The iPhone Is Closer Than You Think - Page 3
Similarly, Kristofor Swanson, vice president of learning and talent management for mobile strategy at Merrill Lynch, said that without better security and back-end administrative support, the iPhone will be an outsider at the financial services company, where the BlackBerry is standard issue. Still, he sees similarities between the iPhone and the early Black-Berrys. "The BlackBerry went from a two-way pager to pushing the envelope," Swanson said. "The iPhone is only on Version 1-it's only [a matter] of time before there's a business-ready version of the iPhone."Even when it gains the missing features that corporate IT requires, a fully featured enterprise iPhone will face a deeply entrenched incumbent population of corporate Black-Berrys and Palm devices, among others. And the vendors of these devices are certainly not standing still. "It's only a matter of time till we see a touch-screen BlackBerry device," said Swanson.
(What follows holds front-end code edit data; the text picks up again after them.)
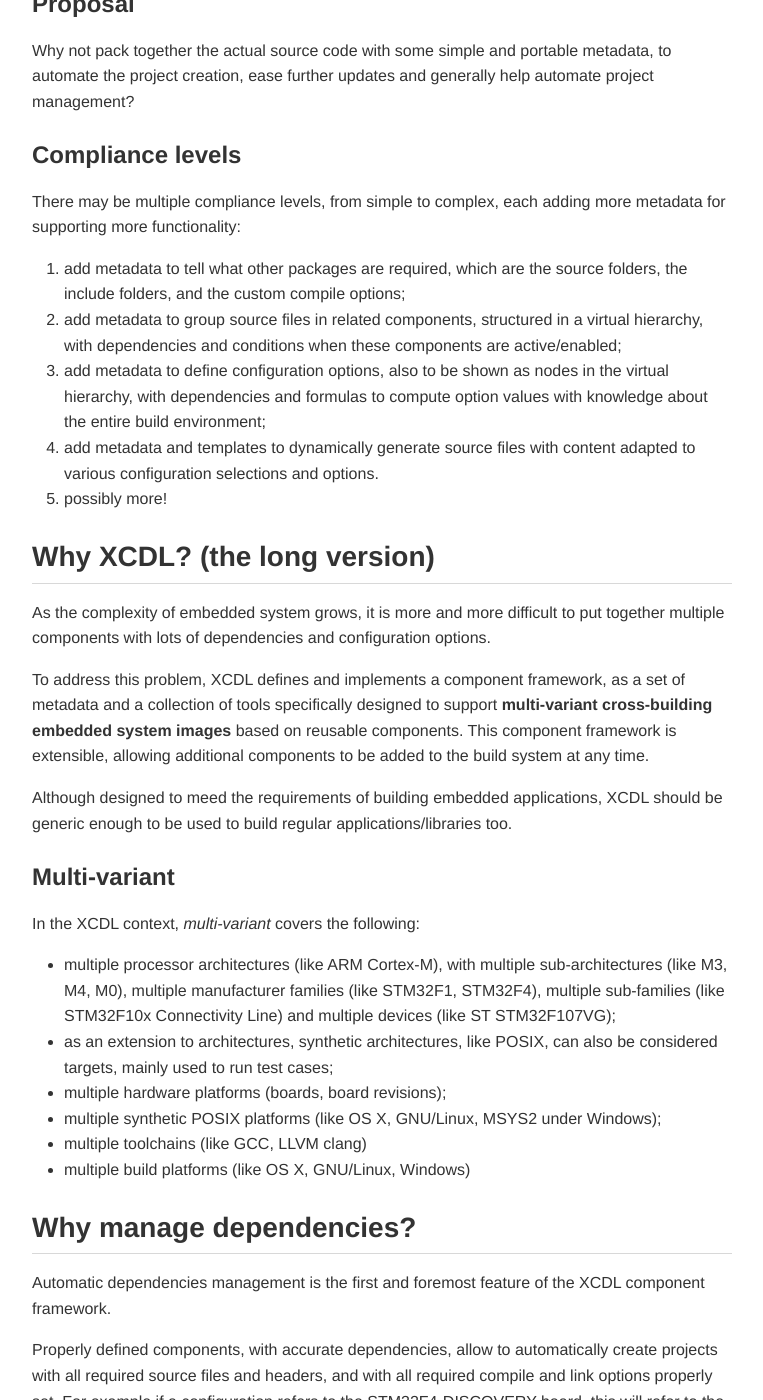
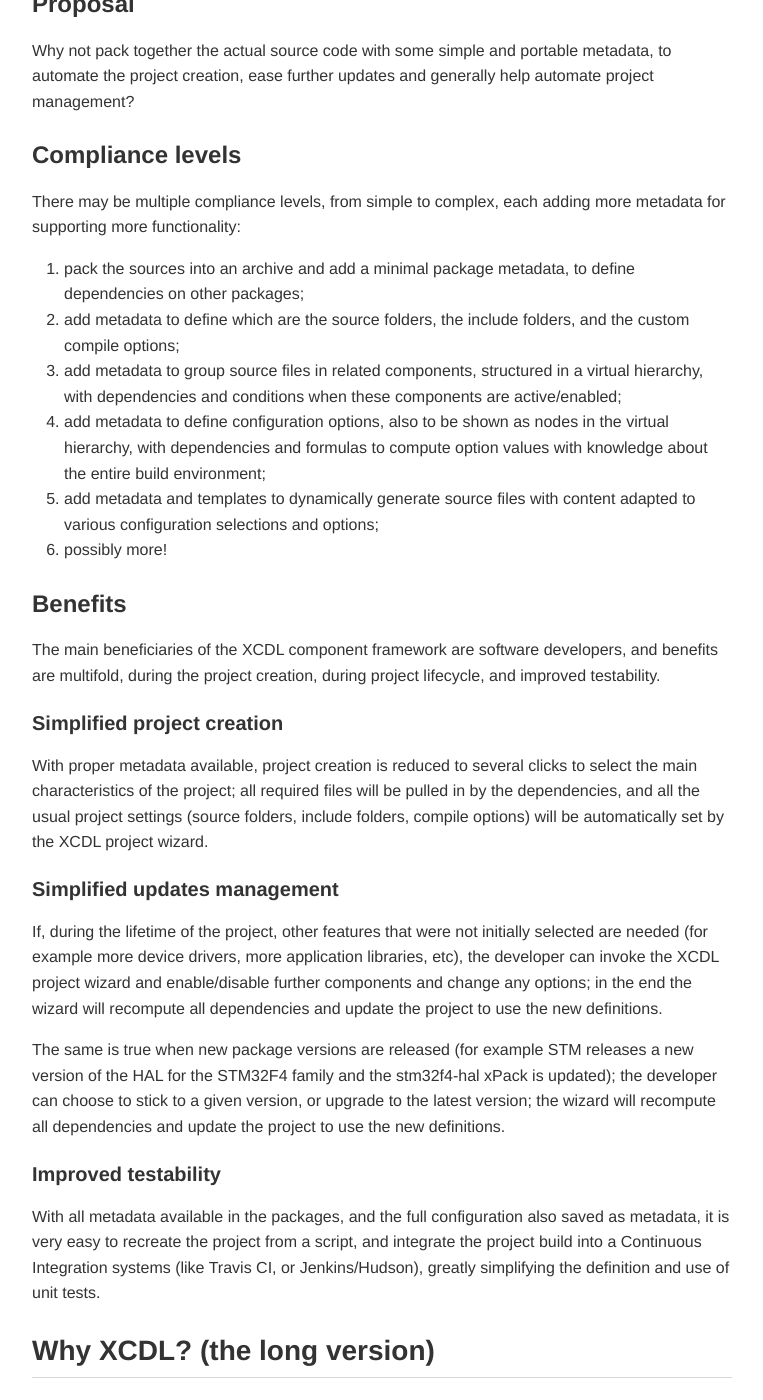
Before and after one commit to xcdl/xcdl.github.io-source, a Jekyll site: the page built from pages/guide/rationals.md, in a window 1280 px wide and 1400 px high, scrolled down 886 px. Shown: the whole window, without its empty margins (118-881 px from the left). Built offline with Jekyll 4.4.1, drawn with Linux system fonts in a browser that asks for light colours; comment, search, counter and statistics services are not loaded; some of the changed text lies outside the part shown.

Commit message:
/guide/rationals - benefits section added

```diff
--- a/pages/guide/rationals.md
+++ b/pages/guide/rationals.md
@@ -13,7 +13,7 @@ Well, if children can build complex toys from LEGO bricks, why couldn't we build
 
 ### Rationals
 
-XCDL was designed because:
+Simple reasons behind the XCDL component framework design:
 
 * for better performance (size, optimisation, etc) libraries are not the solution, and compile time configuration is preferred;
 
@@ -33,11 +33,31 @@ Why not pack together the actual source code with some simple and portable metad
 
 There may be multiple compliance levels, from simple to complex, each adding more metadata for supporting more functionality:
 
-1. add metadata to tell what other packages are required, which are the source folders, the include folders, and the custom compile options;
+1. pack the sources into an archive and add a minimal package metadata, to define dependencies on other packages;
+1. add metadata to define which are the source folders, the include folders, and the custom compile options;
 1. add metadata to group source files in related components, structured in a virtual hierarchy, with dependencies and conditions when these components are active/enabled;
 1. add metadata to define configuration options, also to be shown as nodes in the virtual hierarchy, with dependencies and formulas to compute option values with knowledge about the entire build environment;
-1. add metadata and templates to dynamically generate source files with content adapted to various configuration selections and options.
+1. add metadata and templates to dynamically generate source files with content adapted to various configuration selections and options;
 1. possibly more!
+
+### Benefits
+
+The main beneficiaries of the XCDL component framework are software developers, and benefits are multifold, during the project creation, during project lifecycle, and improved testability.
+
+#### Simplified project creation
+
+With proper metadata available, project creation is reduced to several clicks to select the main characteristics of the project; all required files will be pulled in by the dependencies, and all the usual project settings (source folders, include folders, compile options) will be automatically set by the XCDL project wizard.
+
+#### Simplified updates management
+
+If, during the lifetime of the project, other features that were not initially selected are needed (for example more device drivers, more application libraries, etc), the developer can invoke the XCDL project wizard and enable/disable further components and change any options; in the end the wizard will recompute all dependencies and update the project to use the new definitions.
+
+The same is true when new package versions are released (for example STM releases a new version of the HAL for the STM32F4 family and the stm32f4-hal xPack is updated); the developer can choose to stick to a given version, or upgrade to the latest version; the wizard will recompute all dependencies and update the project to use the new definitions.
+
+#### Improved testability
+
+With all metadata available in the packages, and the full configuration also saved as metadata, it is very easy to recreate the project from a script, and integrate the project build into a Continuous Integration systems (like Travis CI, or Jenkins/Hudson), greatly simplifying the definition and use of unit tests.
+
 
 ## Why XCDL? (the long version)
 
```
Also changed, not shown: pages/home.md (+1 -1 lines).
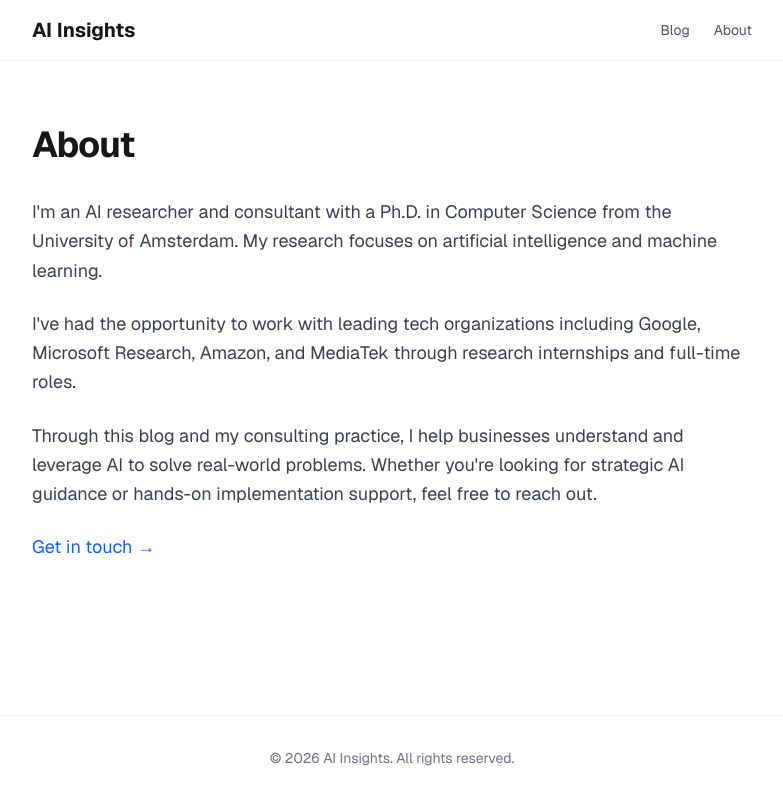
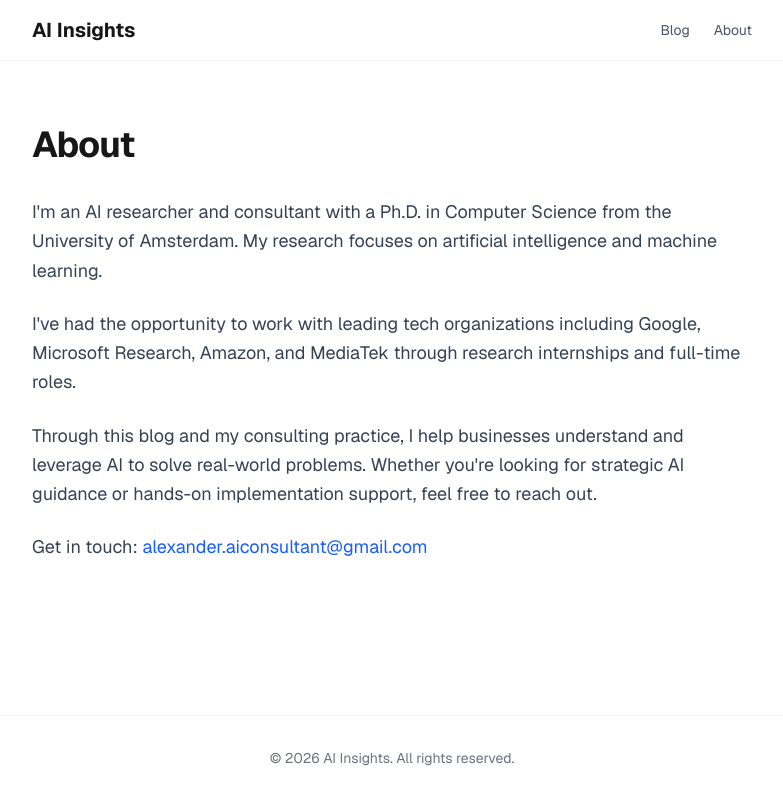
Before and after one commit to alexander-aiconsultant/ai-blog, a Next.js app: page /about in a window 1280 px wide. Shown: the whole page, without its empty margins (248-1031 px from the left). Built offline with nearby package versions, Linux system fonts and the light colour scheme.

Commit message:
Show email address on about page

```diff
--- a/src/app/about/page.tsx
+++ b/src/app/about/page.tsx
@@ -20,11 +20,12 @@ export default function About() {
           implementation support, feel free to reach out.
         </p>
         <p>
+          Get in touch:{" "}
           <a
             href="mailto:alexander.aiconsultant@gmail.com"
             className="text-blue-600 hover:underline"
           >
-            Get in touch →
+            alexander.aiconsultant@gmail.com
           </a>
         </p>
       </div>
```
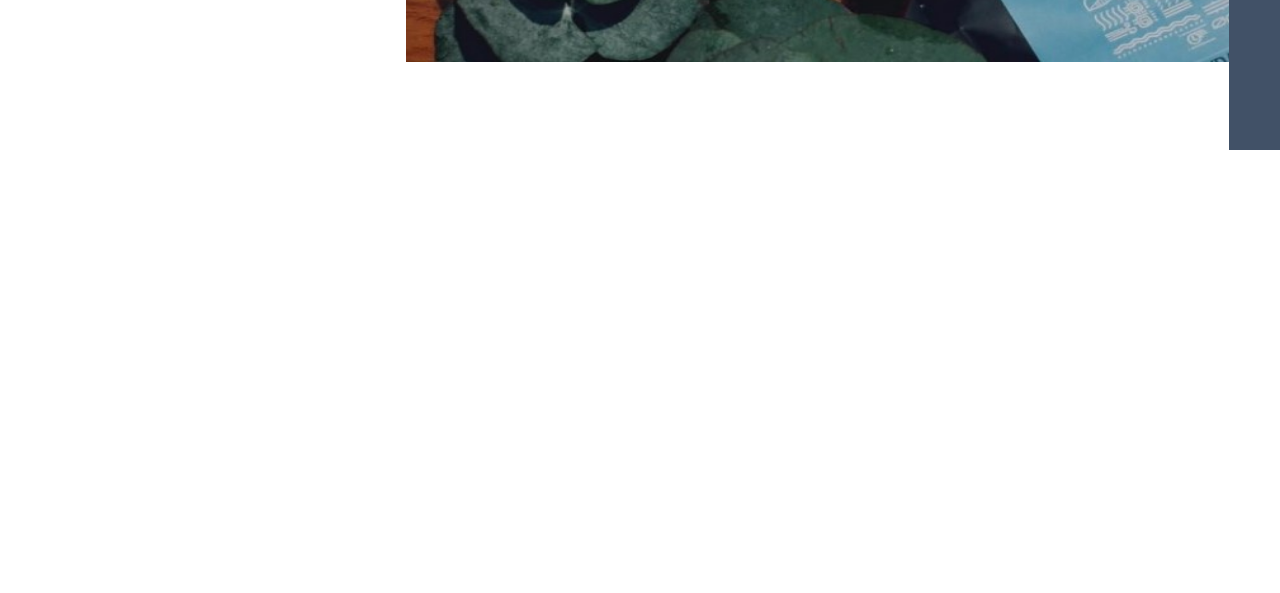
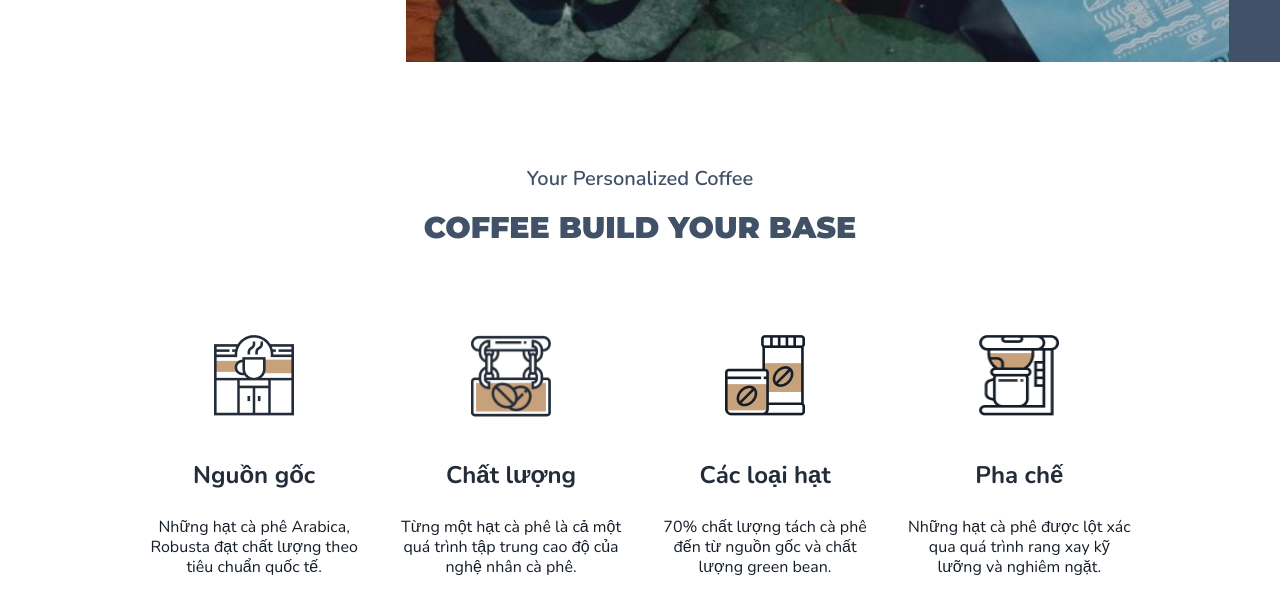
Before and after one commit to MadNake/revo, a plain HTML site: page index.html in a window 1280 px wide. Shown: the part 738-1331 px from the top of the page. Before the commit the page ends 888 px from the top, so only its background shows below. Drawn offline with nearby package versions, Linux system fonts and the light colour scheme.

Commit message:
added block features

```diff
--- a/index.html
+++ b/index.html
@@ -47,5 +47,38 @@
         </div>
       </div>
     </header>
+    <section class="features">
+      <div class="container features__conteiner">
+        <div class="features__wrapper">
+          <p class="features__subtitle subtitle">Your Personalized Coffee</p>
+          <h2 class="features__title title">COFFEE BUILD YOUR BASE</h2>
+          <ul class="features__list">
+            <li class="features__item items">
+              <img class="items__img" src="img/img1.jpg" width="80" height="82" alt="">
+              <p class="items__title title">Nguồn gốc</p>
+              <p class="items__text text">Những hạt cà phê Arabica, Robusta đạt chất lượng theo tiêu chuẩn quốc tế.</p>
+            </li>
+            <li class="features__item items">
+              <img class="items__img" src="img/img2.jpg" width="80" height="82" src="" alt="">
+              <p class="items__title title">Chất lượng</p>
+              <p class="items__text text">Từng một hạt cà phê là cả một quá trình tập trung cao độ của nghệ nhân cà phê.</p>
+            </li>
+
+            <li class="features__item items">
+              <img class="items__img" src="img/img3.jpg" width="80" height="82" src="" alt="">
+              <p class="items__title title">Các loại hạt</p>
+              <p class="items__text text">70% chất lượng tách cà phê đến từ nguồn gốc và chất lượng green bean.</p>
+            </li>
+
+            <li class="features__item items">
+              <img class="items__img" src="img/img4.jpg" width="80" height="82" src="" alt="">
+              <p class="items__title title">Pha chế</p>
+              <p class="items__text text">Những hạt cà phê được lột xác qua quá trình rang xay kỹ lưỡng và nghiêm ngặt.</p>
+            </li>
+
+          </ul>
+        </div>
+      </div>
+    </section>
   </body>
 </html>
--- a/scss/style.scss
+++ b/scss/style.scss
@@ -20,6 +20,11 @@
 
 %subTitle {
   @include fonts(600,20px,24px); //semi-bold
+}
+
+%regular {
+  @include fonts(300,16px,20px);
+  color: #151D28;
 }
 
 body {
@@ -73,7 +78,7 @@ img {
             color: #fff;
           }
       }*/
-// Записи вверху и внизу одинаково правильные, но как лучше?
+  // Записи вверху и внизу одинаково правильные, но как лучше?
   }
   &__title {
     @extend %displayLarge;
@@ -99,7 +104,7 @@ img {
     transition: all 0.5s ease;
     position: absolute;
     right: 0;
-    height: 100vh;
+    height: 89vh;
       .naw-wrapper__move {
         @extend %title;
         display: none;
@@ -135,7 +140,51 @@ img {
   }
 }
 
-
+.features {
+  &__conteiner {
+    height: 60vh;
+    justify-content: center;
+  }
+  &__wrapper {
+    display: flex;
+    justify-content: center;
+    flex-direction: column;
+    align-self: flex-start;
+    margin: 85px 148px 125px 148px;
+  }
+  &__title {
+    @extend %displayMedium;
+    color: #415167;
+    margin-bottom: 90px;
+    align-self: center;
+  }
+  &__subtitle {
+    @extend %subTitle;
+    color: #415167;
+    margin: 0 0 5 px 0;
+    align-self: center;
+  }
+  &__list {
+    display: flex;
+    justify-content: center;
+    gap: 3vw;
+  }
+  &__item {
+    display: flex;
+    justify-content: center;
+    flex-direction: column;
+    align-items: center;
+    .items__title {
+      margin:  44px 0 12px;
+      color:#232C38;
+      @extend %title;
+    }
+    .items__text {
+      @extend %regular;
+      text-align: center;
+    }
+  }
+}
 
 
 .shopping-cart {
```
Also changed, not shown: css/style.css, img/img1.jpg (added), img/img2.jpg (added), img/img3.jpg (added), img/img4.jpg (added).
And despite extensively cataloguing its deficiencies, Forrester's Gray wrote in a recent report that corporate IT must get ready for the day when the iPhone is a corporate reality. Mobile device management software vendors will probably add support for the iPhone's Mac OS X, he wrote. Meanwhile, the push from above will become irresistible: "C-level executives are buying them and expecting support from IT," Gray wrote. "It's only a matter of time before the iPhone filters down the corporate pyramid, and IT should have a strategy to handle these requests."